WATCH IT FOR: Indy’s back




Much revered and usually found atop most Top Ten lists, this film is a work of genius from one of Hollywood’s greatest maverick filmmakers.  Orson Welles plays Charles Foster Kane, a multimillionaire media tycoon who, upon his deathbed, utters one single word: “Rosebud”.  This leads a group of reporters, including Joseph Cotten, to try and decipher it’s meaning and thus begins Kane’s story.  Through flashbacks we see Kane’s rise to the top and ultimate downfall using many cinematic techniques that were fresh and new for the time.  Welles was just 25 years old when he co-wrote, directed, produced and starred in this film and created an iconic piece of cinema.

WATCH IT FOR: “Rosebud”




I’ve never really been a huge fan of sports movies but this one really caught me out.  Tom Cruise stars as Jerry Maguire, a narcissistic sports agent who one day has an epiphany about his job and is fired for expressing his feelings about it.  He decides to take his new sports philosophy and try it out on the only athlete who has stayed with him.  Cruise is on excellent form as the self-obsessed Maguire who, along with Renee Zellweger takes Cuba Gooding Jr‘s football star to new heights.  It’s a masterful story from Cameron Crowe about the human condition and what it means to be successful.

WATCH IT FOR: An Oscar-winning Cuba Gooding Jr – “Show me the money!”




Irwin Allen was the master of the disaster movie, having already brought us The Poseidon Adventure (1972).  Here we are in similar territory with a huge construct, poorly built and full of party guests, stricken by nature and threatening to engulf the whole lot.  Paul Newman is the architect who discovers that while he was away his wiring schematics haven’t been followed correctly.  Whilst at the inaugural party, a fire breaks out and disaster is only a matter of time away.  Chief fire officer Steve McQueen leads the charge against the flames trying to protect the all-star cast inside.  Faye Dunaway, William Holden, Robert Vaughn, Richard Chamberlain and an Oscar-nominated Fred Astaire are just some of the big names attracted to this mammoth project.

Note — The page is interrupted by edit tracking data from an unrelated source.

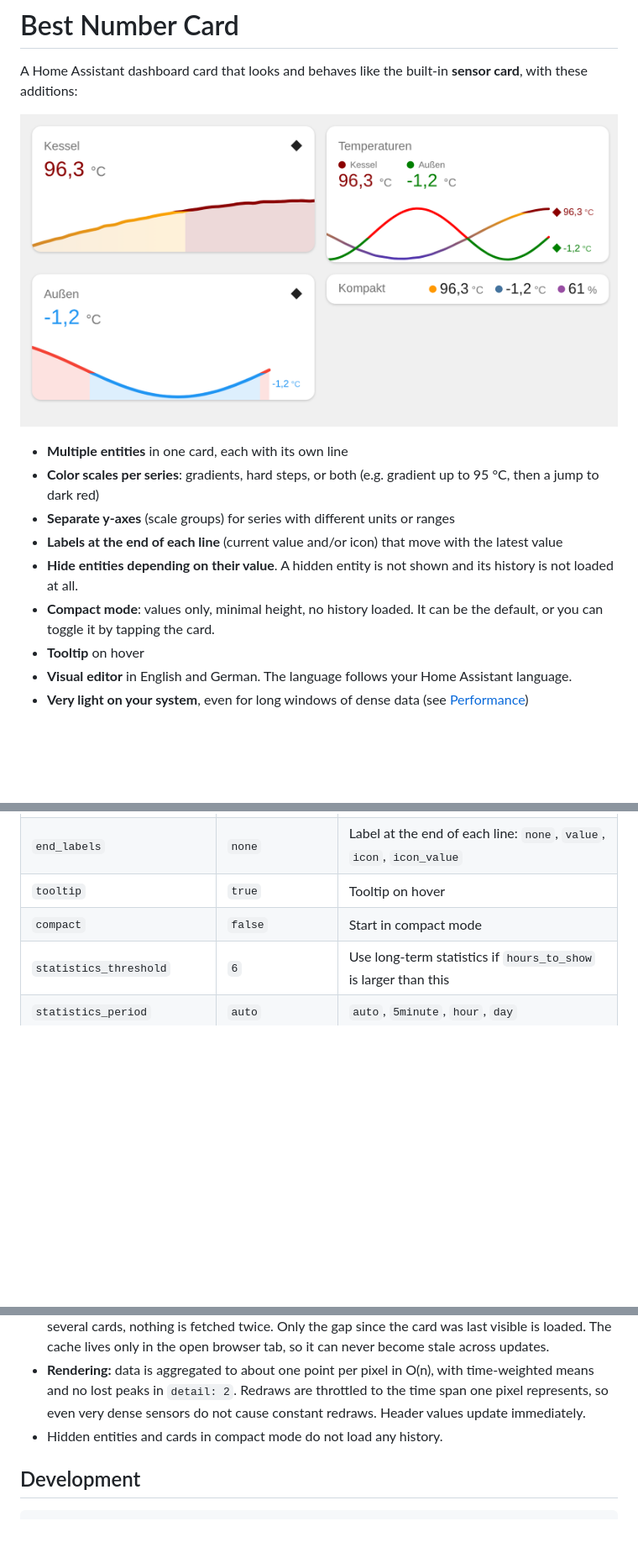
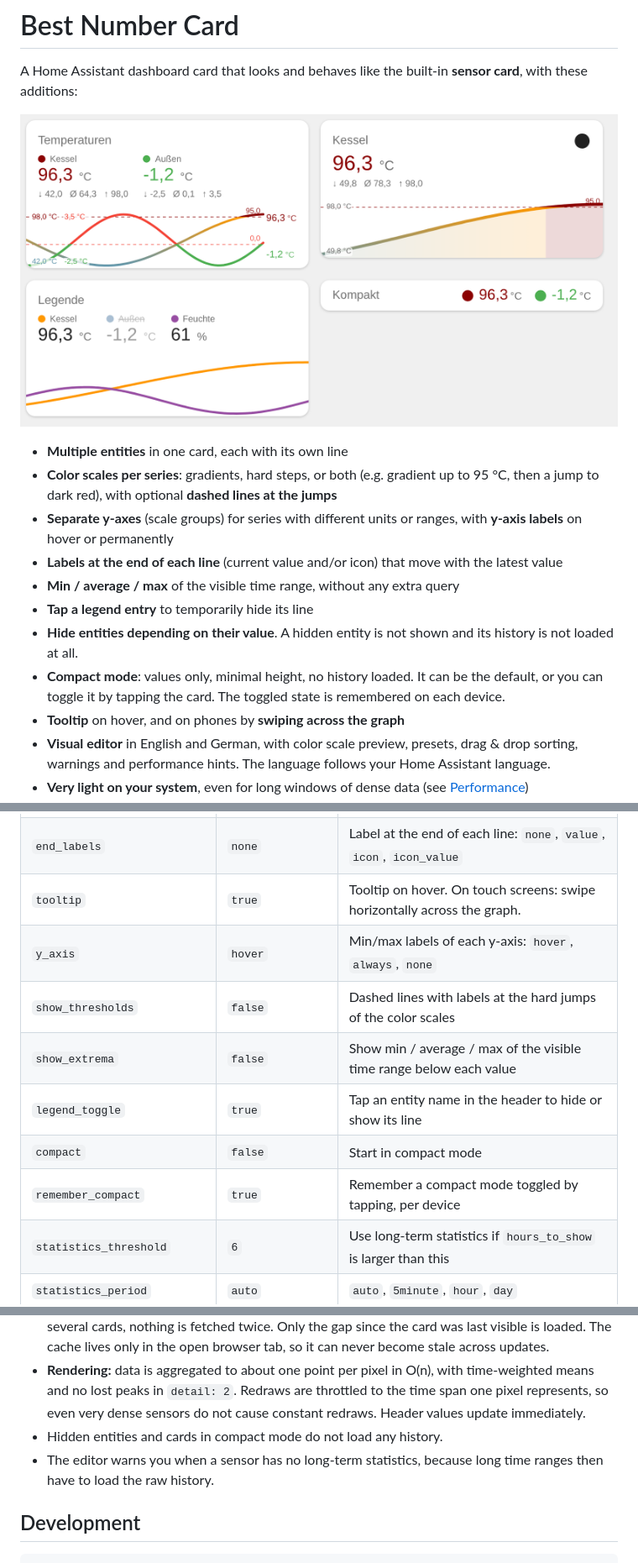
Before and after one commit to zitroaen/bestnumbercard, a Markdown page: README.md, 3 parts joined by grey strips. Shown at 84% size. Rendered like a GitHub page; pictures changed too: docs/screenshot.png; blank space fills up the shorter version.

```diff
--- a/README.md
+++ b/README.md
@@ -7,11 +7,13 @@ A Home Assistant dashboard card that looks and behaves like the built-in **senso
 ![Best Number Card](https://raw.githubusercontent.com/zitroaen/bestnumbercard/main/docs/screenshot.png)
 
 - **Multiple entities** in one card, each with its own line
-- **Color scales per series**: gradients, hard steps, or both (e.g. gradient up to 95 °C, then a jump to dark red)
-- **Separate y-axes** (scale groups) for series with different units or ranges
+- **Color scales per series**: gradients, hard steps, or both (e.g. gradient up to 95 °C, then a jump to dark red), with optional **dashed lines at the jumps**
+- **Separate y-axes** (scale groups) for series with different units or ranges, with **y-axis labels** on hover or permanently
 - **Labels at the end of each line** (current value and/or icon) that move with the latest value
+- **Min / average / max** of the visible time range, without any extra query
+- **Tap a legend entry** to temporarily hide its line
 - **Hide entities depending on their value**. A hidden entity is not shown and its history is not loaded at all.
-- **Compact mode**: values only, minimal height, no history loaded. It can be the default, or you can toggle it by tapping the card.
-- **Tooltip** on hover
-- **Visual editor** in English and German. The language follows your Home Assistant language.
+- **Compact mode**: values only, minimal height, no history loaded. It can be the default, or you can toggle it by tapping the card. The toggled state is remembered on each device.
+- **Tooltip** on hover, and on phones by **swiping across the graph**
+- **Visual editor** in English and German, with color scale preview, presets, drag & drop sorting, warnings and performance hints. The language follows your Home Assistant language.
 - **Very light on your system**, even for long windows of dense data (see [Performance](#performance))
@@ -70,8 +100,13 @@ entities:
 | `value_display` | `primary` (1 entity) / `all` | `primary` = like the sensor card, `all` = all values, `none` |
 | `legend_icon` | `dot` | Marker next to the values: `dot`, `icon`, `none` |
 | `end_labels` | `none` | Label at the end of each line: `none`, `value`, `icon`, `icon_value` |
-| `tooltip` | `true` | Tooltip on hover |
+| `tooltip` | `true` | Tooltip on hover. On touch screens: swipe horizontally across the graph. |
+| `y_axis` | `hover` | Min/max labels of each y-axis: `hover`, `always`, `none` |
+| `show_thresholds` | `false` | Dashed lines with labels at the hard jumps of the color scales |
+| `show_extrema` | `false` | Show min / average / max of the visible time range below each value |
+| `legend_toggle` | `true` | Tap an entity name in the header to hide or show its line |
 | `compact` | `false` | Start in compact mode |
+| `remember_compact` | `true` | Remember a compact mode toggled by tapping, per device |
 | `statistics_threshold` | `6` | Use long-term statistics if `hours_to_show` is larger than this |
 | `statistics_period` | `auto` | `auto`, `5minute`, `hour`, `day` |
 | `theme` | – | Theme for this card |
@@ -119,6 +156,7 @@ The card is built to put as little load as possible on Home Assistant and the br
 - **In-memory cache per entity:** when you switch dashboard views or open the same entity in several cards, nothing is fetched twice. Only the gap since the card was last visible is loaded. The cache lives only in the open browser tab, so it can never become stale across updates.
 - **Rendering:** data is aggregated to about one point per pixel in O(n), with time-weighted means and no lost peaks in `detail: 2`. Redraws are throttled to the time span one pixel represents, so even very dense sensors do not cause constant redraws. Header values update immediately.
 - Hidden entities and cards in compact mode do not load any history.
+- The editor warns you when a sensor has no long-term statistics, because long time ranges then have to load the raw history.
 
 ## Development
 
```
Also changed, not shown: other parts of README.md (+31 -1 lines), 8 other files.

WATCH IT FOR: Explosions and panic


And, as the smoke clears, we find another batch of cinematic gems to enjoy.  Yet another eclectic mix, don’t you think?  Each of these films is great (or terrible) in its own right and hopefully this is giving you the inspiration to view some of them for yourself.  Or maybe you’re compiling your own list?  Either way, let me know what you think of this group and I’ll see you on the other side…